FDA and CDPH investigators observed two cattle operations located near the harvest fields, a possible source of cross contamination. On December 11, 2013, FDA collected one additional environmental sample, consisting of 25 sub-samples of soil from the California farm and those tested negative for E. coli O157:H7. Based on the epidemiologic investigation, traceback findings, E. coli O157:H7 positive environmental samples in proximity of a harvest field, and presence of cattle operations, FDA informed the firm of the risks associated with harvesting ready to eat foods such as lettuce from a field in close proximity to cattle operations and will continue working with the firm to ensure measures to control cross contamination are implemented.
Consumers with questions may contact Atherstone Foods at (510) 236-8905 Mon-Fri 9:00 a.m. – 5:00 p.m. PST.
Consumers should always practice safe food handling and preparation measures. At home, wash hands, utensils, and surfaces with hot, soapy water before and after handling food; keep raw meat, poultry, and seafood separate from fresh produce and other ready-to-eat foods; cook foods to the proper temperature; and refrigerate perishable foods promptly.
E. coli is an important cause of human illness in the United States. Consumers can find more information about E. coli and steps people can take to reduce their risk for infection at the following links:
Foodsafety.gov: Food Poisoning - E. coli
CDC: CDC E. coli homepage

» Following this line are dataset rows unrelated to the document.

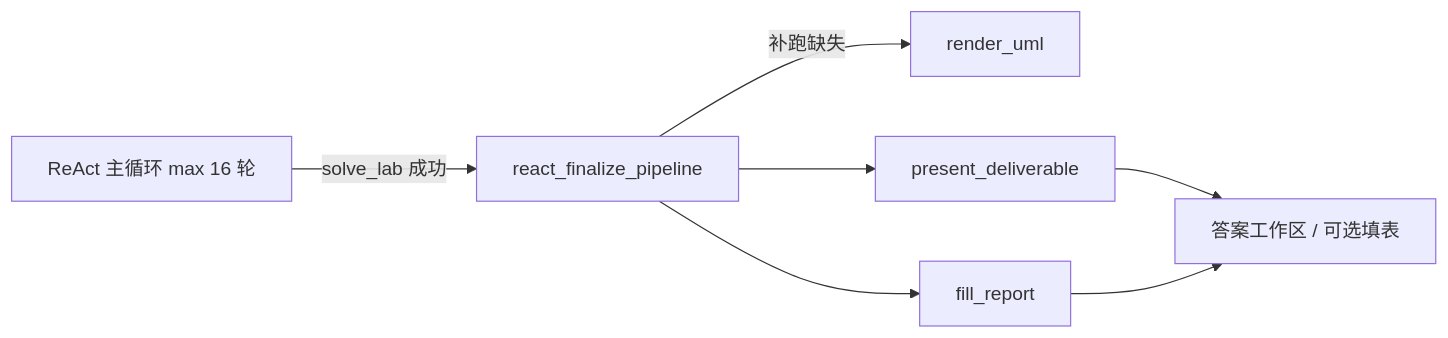
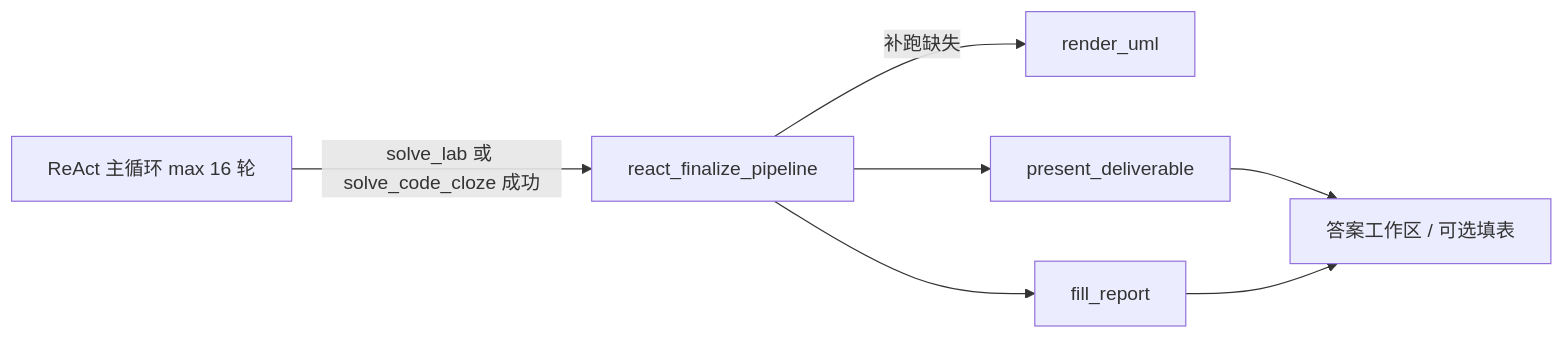
One commit to 21136/lab-solver changed the seventh of 8 diagrams in docs/architecture/LAB_SOLVER_AGENT_PLAN.md. Above: the diagram before and after it, drawn with Mermaid. The commit also changed other lines of this file and 128 other files, not shown here.

First line of the commit message:
feat: short-answer papers, code cloze, and agent pipeline upgrades

````diff
--- a/docs/architecture/LAB_SOLVER_AGENT_PLAN.md
+++ b/docs/architecture/LAB_SOLVER_AGENT_PLAN.md
@@ -1109,13 +1116,13 @@
 ```mermaid
 flowchart LR
   Loop[ReAct 主循环 max 16 轮]
   Fin[react_finalize_pipeline]
   Dlv[答案工作区 / 可选填表]
 
-  Loop -->|solve_lab 成功| Fin
+  Loop -->|solve_lab 或 solve_code_cloze 成功| Fin
   Fin -->|补跑缺失| render_uml
   Fin --> present_deliverable
   Fin --> fill_report
   present_deliverable --> Dlv
   fill_report --> Dlv
 ```
````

Consumers with questions may contact Atherstone Foods at (510) 236-8905 Mon-Fri 9am-5pm PST.
Contact your healthcare provider if you have diarrhea that lasts for more than 3 days, or is accompanied by high fever, blood in the stool, or so much vomiting that you cannot keep liquids down and you pass very little urine.
The FDA encourages consumers with questions about food safety to call 1-888-SAFEFOOD Monday through Friday between 10 a.m. and 4 p.m. Eastern time, or to consult the fda.gov website: www.fda.gov.
The FDA provides guidance, The Guide to Minimize Microbial Food Safety Hazards: The Guide at a Glance, to assist domestic and foreign growers, packers, and shippers of unprocessed or minimally processed (raw) fresh fruits and vegetables by increasing awareness of potential hazards and providing suggestions for practices to minimize these hazards. The guidance will be most effective when used to evaluate individual operations and to institute good agricultural and good manufacturing practices (GAPs and GMPs) appropriate to the individual operations.
In January 2013, the FDA released for public comment its proposed rule to establish science-based standards for growing, harvesting, packing and holding produce on domestic and foreign farms. The rule is one of five proposed rules that would lay the cornerstone for the prevention-based, modern food safety system mandated by the FDA Food Safety Modernization Act. For more information on the Proposed Rule for Produce Safety, please visit FDA’s website.